[RECORDS FOR THE EXERCISE Boundary: Start]

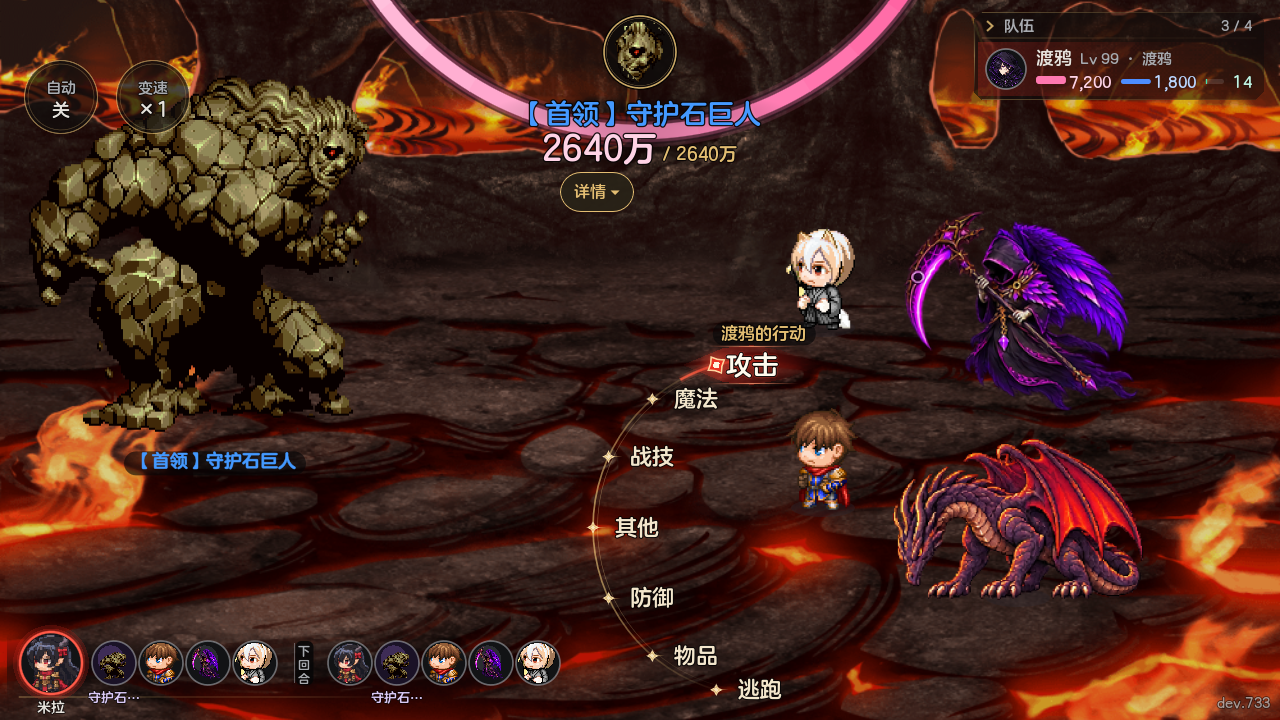
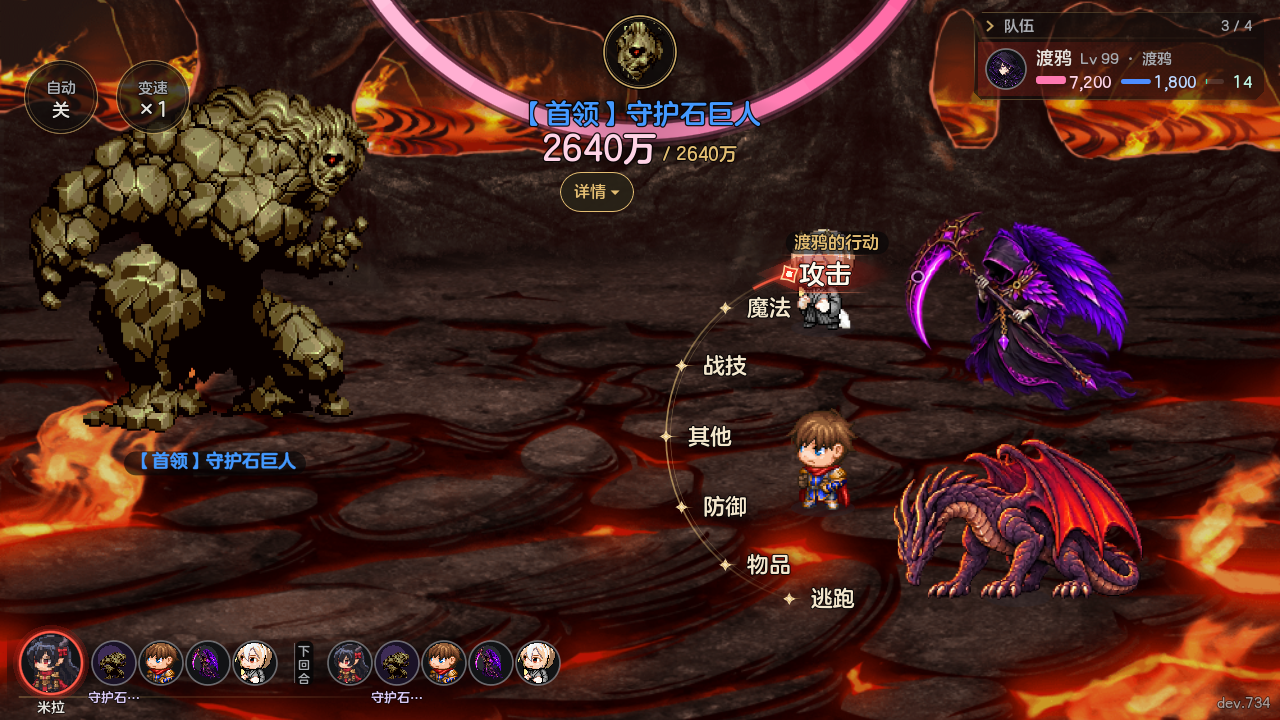
T208 R2：指令环贴大型变身身体旁边（压队友可以），两侧都不行才落下方中间；重截指令环两张
执行者: cc
核查: 待审查

diff --git a/00_项目管理/交付/luiluu_t208.md b/00_项目管理/交付/luiluu_t208.md
@@ -9,16 +9,16 @@
 
 - Kyo 11-18「战斗中指令栏会挡住大型精灵」→「指令栏按A」。`battle_scene.gd` 新增 `make_room_for_big`（在 `_place_near_actor` 新界面那支最后调）：行动者外观键含 `XBattleLayout.BIG_FORM_KEYS` 且 `BIG_FORM_H` 大于普通身高时，指令环（各项＋上方「某某的行动」，加 6px 放大余量）或战技／物品列表若压到其身体可见框（脚底居中、`width()`×`height()`）：① 外侧＝整块左挪到右边离身体 8px（压左下行动顺序条就抬到条上方），指令环另要求不压队友、首领信息区、队伍面板；② 不行就放画面下方中间（贴底、横向居中，压行动顺序条往右让，再压身体就贴身体左边抬到条上方）。普通大小角色一步不挪。回退：`XBattleScene.BIG_MAKE_ROOM = false`。没碰 `battle_layout.gd`。
 - 协调预筛返工：P1-1 列表往左挪后表头被首领信息区「详情」胶囊盖住——列表（外侧、下方中间两档）都要让开首领信息区：顶边压到它下沿以下 8px，底边再碰行动顺序条／画面底就减行数滚动（`XSkinBattleSkillList.fit_rows`，选中行保持可见）。P2-1 样张假数据——专项改用真实技能表（照指令环上技能类指令过滤，取技能最多那类，标题＝指令名），渡鸦满进阶学全真实技能（渡鸦那张标题是「魔法」，她的六招都在魔法类）；两张列表样张重截。P3（列表盖前排两个小队友）照协调不改。
-- 实测 4 人队（狗逍遥、里德、渡鸦神话、米拉黑龙）首领战、小怪战：两只大型变身的外侧都压前排队友，指令环都落到画面下方中间（x 573 起，避开行动顺序条）；只 2 人（狗逍遥＋米拉黑龙）时走外侧。列表走外侧（列表照原摆法本来就盖前排、首领信息区，只躲行动顺序条）。
+- R2（Kyo 11-18「指令环位置不行。我还是要在精灵身边。哪怕挡一下别的角色」）：指令环只躲自己的身体——贴身体左边（压首领信息区就往下挪、压行动顺序条就往上抬），左边不行再贴右边，两侧都不行才落下方中间；压前排队友不再算放不下。开关 `XBattleScene.RING_BESIDE`（false＝回 R1：压队友就落下方中间）。实测 4 人队（狗逍遥、里德、渡鸦神话、米拉黑龙）首领战、小怪战：两只大型变身的指令环都贴在身体左边（米拉盖里德，渡鸦盖狗逍遥、里德）；只 2 人时同样贴左边。列表保持 R1（Kyo 没意见）：贴身体左边、让开首领信息区、只躲行动顺序条。
 - T197 小A P2-2：`turn_marker.gd` 两个开关——`HOLD_WHILE_HIDING`：`set_target(null)` 后等 HIDE_DELAY 那段只许保持或变淡、不许淡入（逃跑成功关窗后不再闪出来，两次行动之间也不闪）；`HIDE_ON_MESSAGE`：战斗消息窗开着（逃跑失败两行等）当作挡住。回退：两个都设 false。
-- 新专项 `tests/xiyou_big_form_menu`（无头 102/102，窗口 106/106）：大型变身指令环、真实技能列表不压身体、不出屏、不压行动顺序条，列表不压首领信息区、减行数后选中行可见；外侧时不压队友、下方中间时贴底；狗逍遥、里德指令环与列表位置跟开关关逐像素相等；开关关时龙身确实被压（咬得住）；触屏跟角色摆法同样不压；宝石菜单开淡出／关淡入照旧；P2-2 等淡出时峰值 ≤0.01、开关关会闪（>0.05，咬得住）；消息窗开着挡住、关掉回来。
-- 玩家可见：米拉黑龙、渡鸦神话行动时，指令菜单和技能列表不再盖住它们的身体（挪到旁边或画面下方中间）；逃跑时角色头顶的红宝石不再闪一下。
+- 新专项 `tests/xiyou_big_form_menu`（无头 110/110，窗口 114/114）：大型变身指令环、真实技能列表不压身体、不出屏、不压行动顺序条，列表不压首领信息区、减行数后选中行可见；指令环贴身体左边或右边、不压首领信息区，RING_BESIDE 关时落下方中间（咬得住）；狗逍遥、里德指令环与列表位置跟开关关逐像素相等；开关关时龙身确实被压（咬得住）；触屏跟角色摆法同样不压；宝石菜单开淡出／关淡入照旧；P2-2 等淡出时峰值 ≤0.01、开关关会闪（>0.05，咬得住）；消息窗开着挡住、关掉回来。
+- 玩家可见：米拉黑龙、渡鸦神话行动时，指令菜单和技能列表改到它们身体旁边，不再盖住它们；逃跑时角色头顶的红宝石不再闪一下。
 
 ## 交接板
 
-- 下一步：（列表两张已按预筛 P1-1、P2-1 重截）协调把附图两张（`luiluu_t208附图/T208_首领战_米拉黑龙行动_指令环.png`、`…渡鸦神话行动_指令环.png`，1280×720 原尺寸）给 Kyo 审样；另两张战技列表展开图供参考。
+- 下一步：指令环两张已按 Kyo R2「要在精灵身边」重截（`luiluu_t208附图/T208_首领战_米拉黑龙行动_指令环.png`、`…渡鸦神话行动_指令环.png`，1280×720 原尺寸，4 人满队首领战），协调给 Kyo 审样；列表两张是 R1 预筛后的版本。
 - 用户试玩说明：天启篇米拉黑龙／渡鸦神话变身后轮到它行动，看指令环是不是不再压身体。
-- 需要用户决定：无（4 人满队时两只大型变身的指令环都落到下方中间，是 Kyo 选 A 时说的兜底；若觉得应该优先别的位置再提）。
+- 需要用户决定：无。
 
 ## 待交叉核查附注
 
@@ -43,3 +43,4 @@
 
 - e09b7cffc T208 代码与专项
 - （本次）预筛 P1-1 列表让开首领信息区＋减行数、P2-1 真实技能样张重截
+- （本次）R2 指令环贴精灵身边（RING_BESIDE），重截指令环两张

[RECORDS FOR THE EXERCISE Boundary: End]

=== TASK ===
Repeat the line that contains "-43,3 +43,4 @@", then every line after it until the records end, with nothing added.

=== SOLUTION FOR THIS EXERCISE ===
@@ -43,3 +43,4 @@
 
 - e09b7cffc T208 代码与专项
 - （本次）预筛 P1-1 列表让开首领信息区＋减行数、P2-1 真实技能样张重截
+- （本次）R2 指令环贴精灵身边（RING_BESIDE），重截指令环两张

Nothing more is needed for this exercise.